Emile Berliner (formally known as Emil Berliner) was an inventor best known for developing the disc record gramophone. He founded The Berliner Gramophone Company in 1895, The Gramophone Company in London, England, Deutsche Gramophone in Hanover, Germany and Berliner Gram-o-phone Company of Canada.

Early Life and Career:

Emile Berliner was born in Hanover, Germany on the 20th of May 1851. He was one of thirteen children born to Samuel and Sarah Berliner. Following a few years of school in Hanover, Berliner was sent to Wolfenbuttel from which he graduated in 1865 at the age of fourteen.
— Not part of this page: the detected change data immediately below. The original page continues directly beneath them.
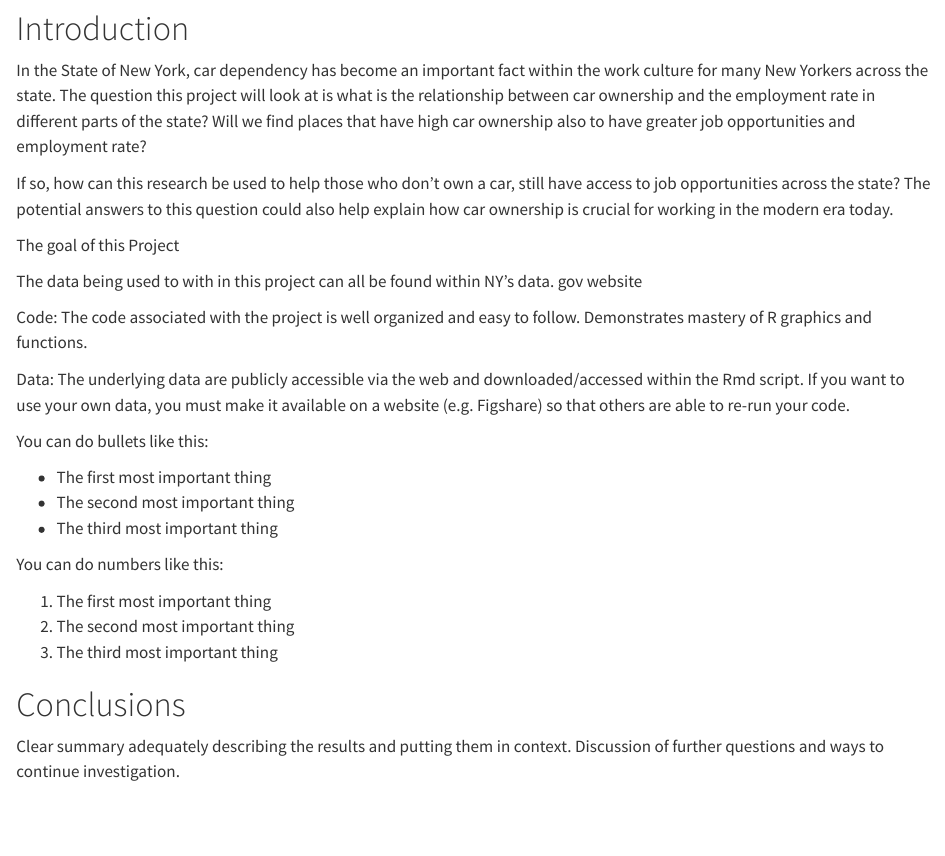
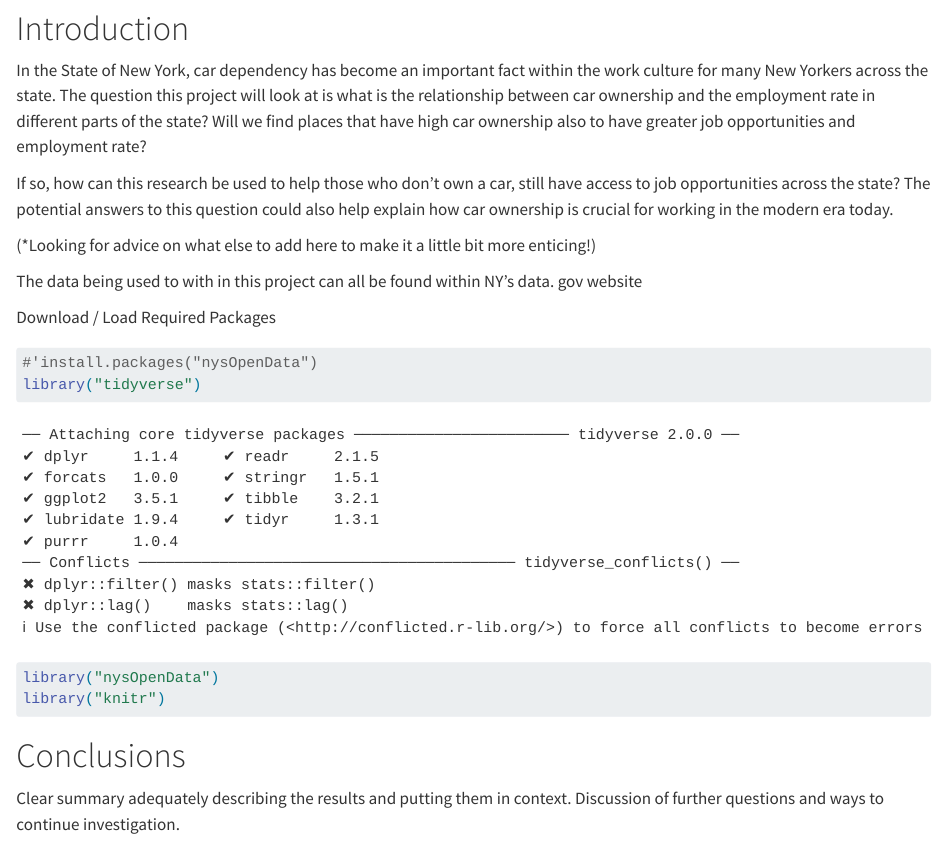
Before and after one commit to mjbargn/Final-Project-GEO511, a Quarto document (index.qmd): the page in a window 1100 px wide, from 230 px down. Rendered offline with R 4.5, knitr and Pandoc in place of Quarto, with nearby package versions.

Commit message:
Update 6 download / required packages and some needed help on info section!

````diff
--- a/index.qmd
+++ b/index.qmd
@@ -5,35 +5,28 @@ subtitle: "Data: Data.ny.gov"
 date: today
 date-format: long
 ---
+
 # Introduction
 
 In the State of New York, car dependency has become an important fact within the work culture for many New Yorkers across the state. The question this project will look at is what is the relationship between car ownership and the employment rate in different parts of the state? Will we find places that have high car ownership also to have greater job opportunities and employment rate?
 
 If so, how can this research be used to help those who don't own a car, still have access to job opportunities across the state? The potential answers to this question could also help explain how car ownership is crucial for working in the modern era today.
 
-The goal of this Project
-
+(*Looking for advice on what else to add here to make it a little bit more enticing!)
 
 The data being used to with in this project can all be found within NY's data. gov website
 
-Code: The code associated with the project is well organized and easy to follow. Demonstrates mastery of R graphics and functions.
+Download / Load Required Packages
+```{r}
+#'install.packages("nysOpenData")
+library("tidyverse")
+library("nysOpenData")
+library("knitr")
 
-Data: The underlying data are publicly accessible via the web and downloaded/accessed within the Rmd script. If you want to use your own data, you must make it available on a website (e.g. Figshare) so that others are able to re-run your code.
+```
 
-You can do bullets like this:
-
-- The first most important thing
-- The second most important thing
-- The third most important thing
-
-You can do numbers like this:
-
-1.  The first most important thing
-2.  The second most important thing
-3.  The third most important thing
 
 # Conclusions
-
 
 Clear summary adequately describing the results and putting them in context. Discussion of further questions and ways to continue investigation.
 
````
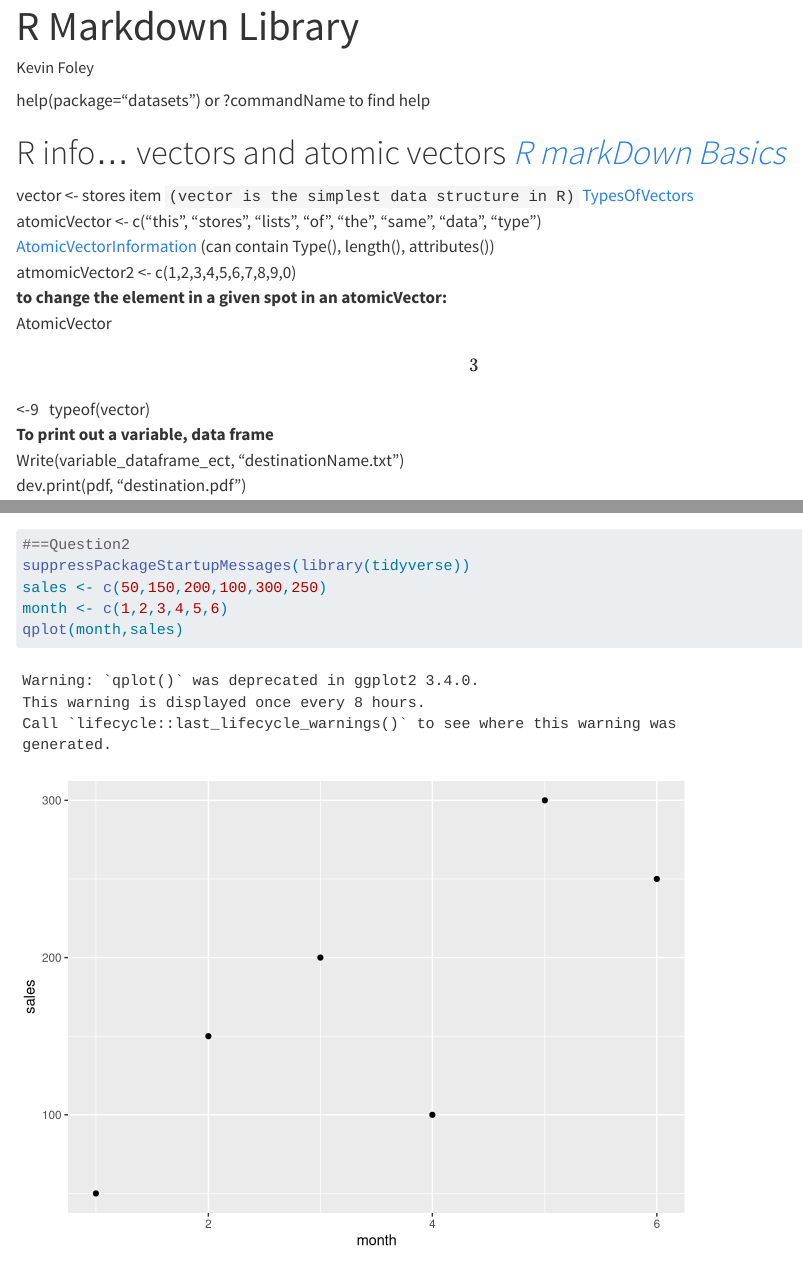
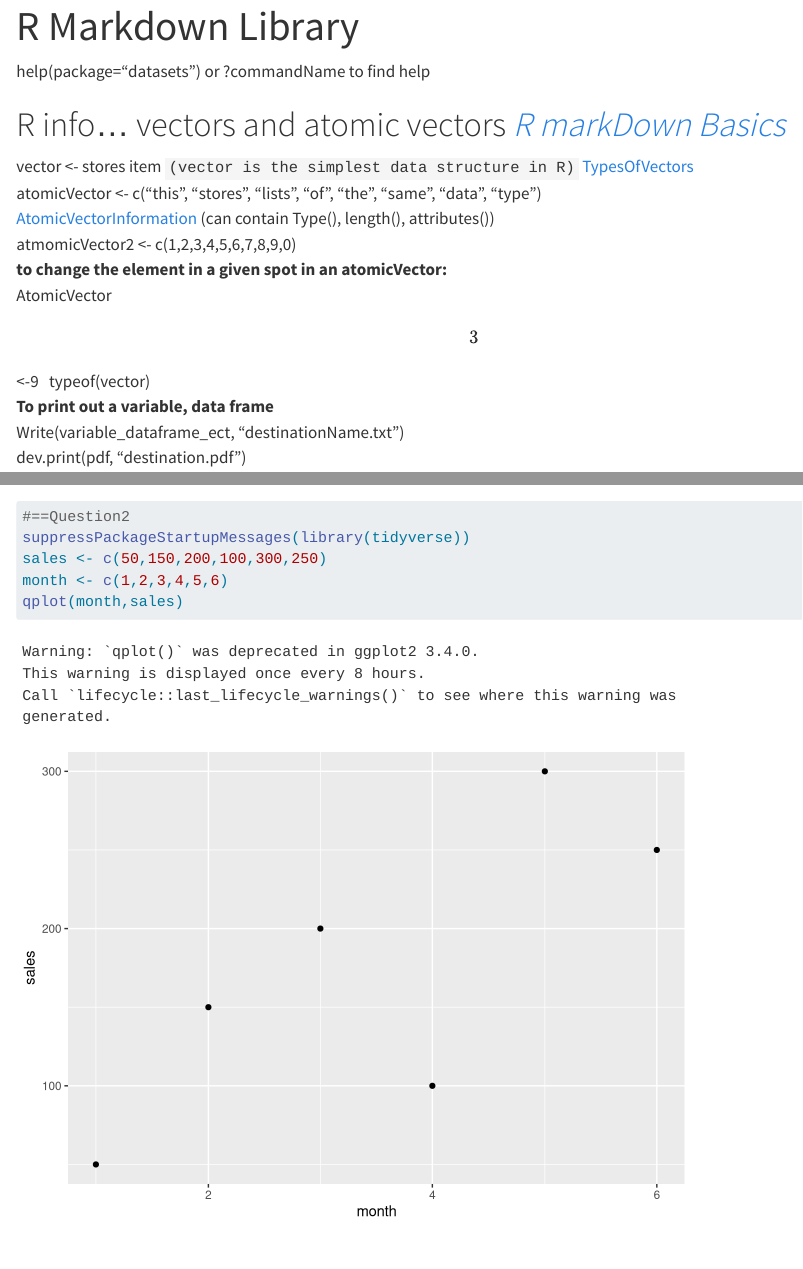
Before and after one commit to Ducati013/Portfolio.github.io, a Quarto document (R_Library.qmd): the page in a window 1100 px wide, from its top, and a second part further down, joined at a grey line. Rendered offline with R 4.5, knitr and Pandoc in place of Quarto, with nearby package versions; some code elsewhere in the file could not run offline; long lines of code are wrapped.

Commit message:
Update R_Library.qmd
Remove author name

```diff
--- a/R_Library.qmd
+++ b/R_Library.qmd
@@ -1,6 +1,6 @@
 ---
 title: "R Markdown Library"
-author: "Kevin Foley"
+
 format: html
 editor: visual
 ---
```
Berliner then spent several years there after doing odd jobs in Hanover to help support the large Berliner family. He migrated to the United States of America in 1870, where he lived in Washington, D.C. and officially turned a citizen in 1881. He became interested in the new audio technology of the telephone and phonograph, and invented an improved telephone transmitter. In 1886 Berliner began experimenting with methods of sound recording. He was granted his first patent for what he called the “gramophone” in 1887. Berliner’s other inventions include a new type of loom for mass-production of cloth; an acoustic tile and an early version of the helicopter.


Berliner started to compose as well. He expressed his love for America and the opportunities it had afforded him in a patriotic song which became a smash hit of its day: The Columbian Anthem- a song debuted in Washington on Washington’s Birthday at the 1897 national council of the Daughters of the American Revolution. As a composition it ranks easily with the best national hymns ever written.

Berliner turned his attention to the violin. It is well known that antique violins are consistently more brilliant over their entire range than new instruments. Berliner determined that the new instrument did not vibrate freely because the fibers of the wood under the bridge took much time to adjust to the uneven pressures transmitted by the strings through the bridge to the instruments body.

In 1909 he donated funds for an infirmary building at the Starmont Tuberculosis Sanitarium in Washington Grove, Maryland, dedicated to the memory of his father. Berliner was president of the Washington Tuberculosis Association for some years. In 1920 Berliner endowed a silver cup as an annual award by the Tuberculosis Association to the city whose school children were most engaged in his health crusade.

In 1899, Berliner wrote a book, Conclusions that speaks of his agnostic ideas on religion and philosophy.

Berliner was also awarded the Franklin Institute’s John Scott Medal in 1897, and later the Elliott Cresson Medal in 1913 and the Franklin Medal in 1929.


Emile Berliner died of a heart attack at the age of 78 and is buried in Rock Creek Cemetery in Washington, D.C. Through his innovations and inventions, he left invaluable legacies in communications, acoustics, and aeronautics to America and to the rest of the world.